Forest fires play a major impacting role on the industry at large. Credit: Creative Commons

We write to you today, once again with a heavy heart, as for the second year in a row the Southern Cape has experienced more devastating fires.

I recall as a young student at Saasveld in the 1970s, our lecturers telling us that the fire danger in the forestry areas of the Garden Route was very low as it was an all year-round rainfall area and so predominantly wet, especially on the coastal plain. Fire was something that took place only in the mountains. Well haven’t things changed in recent times?

This time our thoughts and prayers are with all those who have lost yet more area and especially with Dave Metlerkamp and his team at Geelhoutvlei Timbers. Dave has lost everything, the mill and his entire home including all his worldly possessions. We ask all sawmillers and foresters to keep Dave and his team in your thoughts and prayers.

Also affected by the fires were all the timber growers and many of the people who rely on them for resource and therefore a living. The entire forestry sector in the Southern Cape will need to assess the situation and assist each other in strategising the future of the value chain in the region and both Sawmilling SA and Forestry SA will need to assist in this endeavour.

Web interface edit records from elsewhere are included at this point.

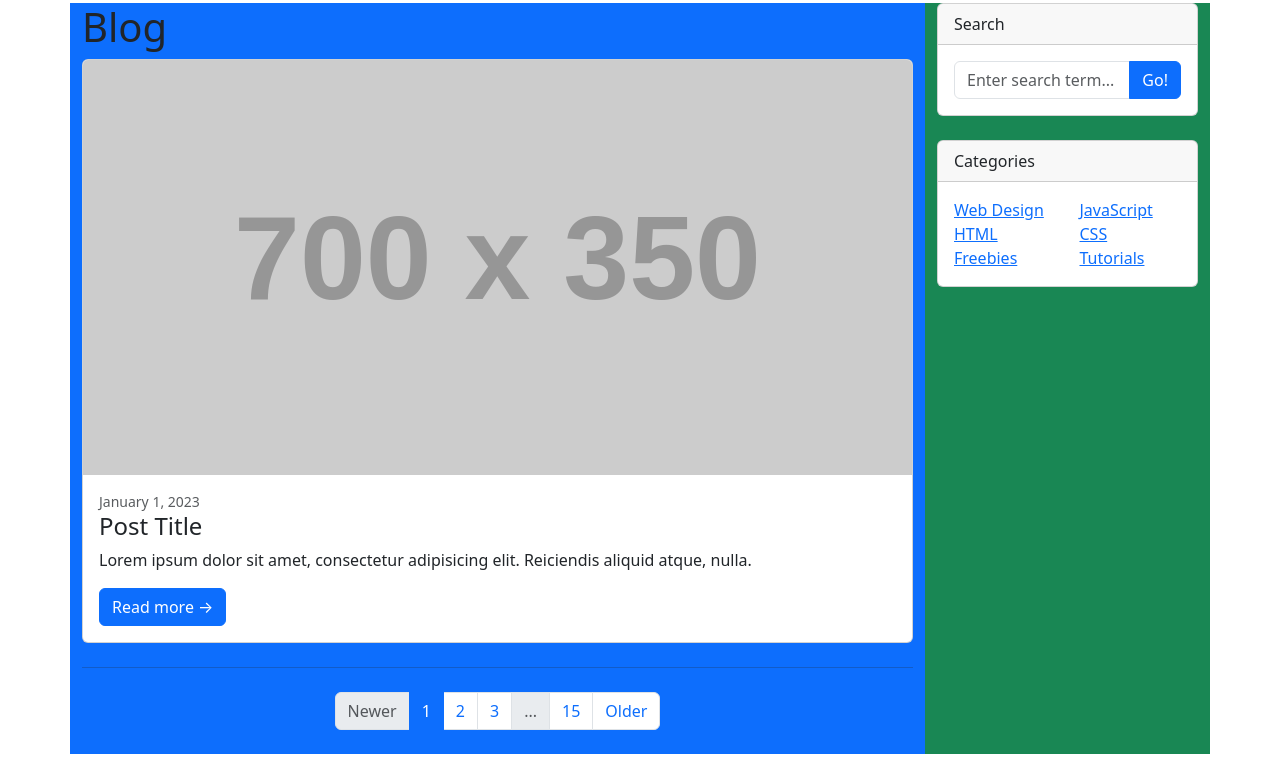
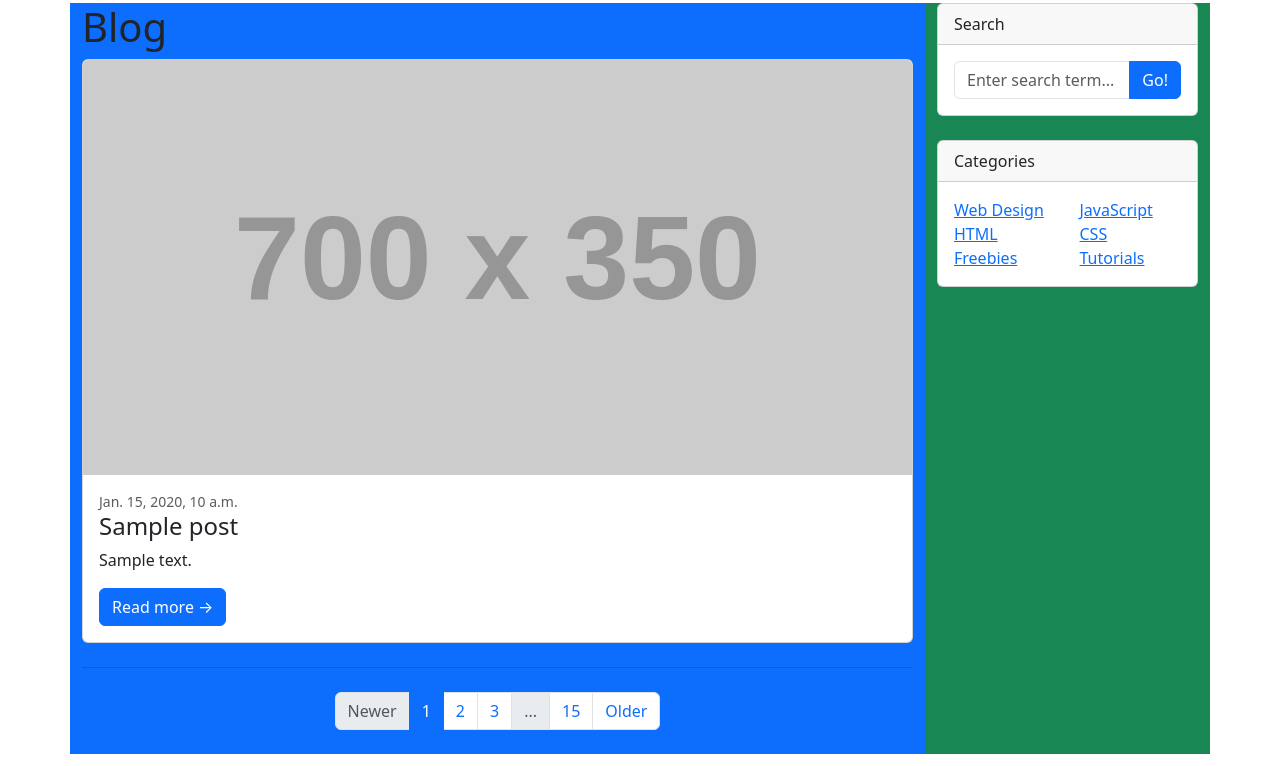
Before and after one commit to jmhwang-dev/django-tutorial, a Django app: page /blog/ in a window 1280 px wide. Shown: the part 69-835 px from the top of the page. Run offline with Django 5.2, Linux system fonts and the light colour scheme; tables that the repository leaves empty hold one stand-in row (values such as "Sample post"); grey boxes labelled with a size stand in for pictures from a placeholder-image service; some libraries are stand-ins or nearby versions.

Commit message:
부트스트랩 적용하고 포스트 샘플 적용하기

```diff
--- a/django/2-create-project/blog/templates/blog/post_list.html
+++ b/django/2-create-project/blog/templates/blog/post_list.html
@@ -81,18 +81,19 @@
         <div class="row">
             <div class="col-md-8 col-lg-9 bg-primary">
                 <h1>Blog</h1>
+                {% for p in post_list %}
                 <!-- Blog post-->
                 <div class="card mb-4">
                     <a href="#!"><img class="card-img-top" src="https://dummyimage.com/700x350/dee2e6/6c757d.jpg"
                             alt="..." /></a>
                     <div class="card-body">
-                        <div class="small text-muted">January 1, 2023</div>
-                        <h2 class="card-title h4">Post Title</h2>
-                        <p class="card-text">Lorem ipsum dolor sit amet, consectetur adipisicing elit. Reiciendis
-                            aliquid atque, nulla.</p>
-                        <a class="btn btn-primary" href="#!">Read more →</a>
+                        <div class="small text-muted">{{ p.created_at }}</div>
+                        <h2 class="card-title h4">{{ p.title }}</h2>
+                        <p class="card-text">{{ p.content }}</p>
+                        <a class="btn btn-primary" href="{{ p.get_absolute_url }}">Read more →</a>
                     </div>
                 </div>
+                {% endfor %}
                 <!-- Pagination-->
                 <nav aria-label="Pagination">
                     <hr class="my-0" />
```
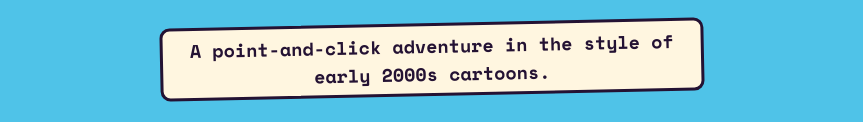
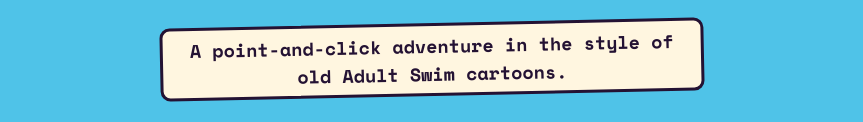
Before and after one commit to JackErb/hell-on-earth.github.io, a plain HTML site: page index.html in a window 1280 px wide. Shown: the part 182-304 px from the top of the page, without its empty margins (208-1071 px from the left). Drawn offline with nearby package versions, Linux system fonts and the light colour scheme.

Commit message:
Update tagline wordage

```diff
--- a/index.html
+++ b/index.html
@@ -386,7 +386,7 @@
 <!-- ============ HERO ============ -->
 <div class="hero">
   <img class="logo" src="Hell_On_Earth_Logo.png"/>
-  <p class="tagline">A point-and-click adventure in the style of early 2000s cartoons.</p>
+  <p class="tagline">A point-and-click adventure in the style of old Adult Swim cartoons.</p>
 
   <div class="tv-shell">
 
```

News from the northern regions is not as bad but reports of mills struggling with the market conditions are ongoing. Let’s hope that our president and his team can turn the South African economy around and that better times will greet us in the new year.

The month of October also saw the 20th annual gathering of saw doctors at the South African Saw Doctors Educational Association (SASDEA) convention in Johannesburg and what a success it was. It was attended by no less than 40 saw doctors and mill managers from all corners of the country who came together to celebrate the 20th year of SASDEA and to listen to various experts in the field.

Both SASDEA and the South African Lumber Driers Educational Association (SALDEA) deserve your support and it is most encouraging to see that even in these tough times the spirit of these two skills is alive and well.

As we are not completely out of danger here as far as the fires go, this will have to be short and sweet so please don’t forget to keep cutting straight and drying flat.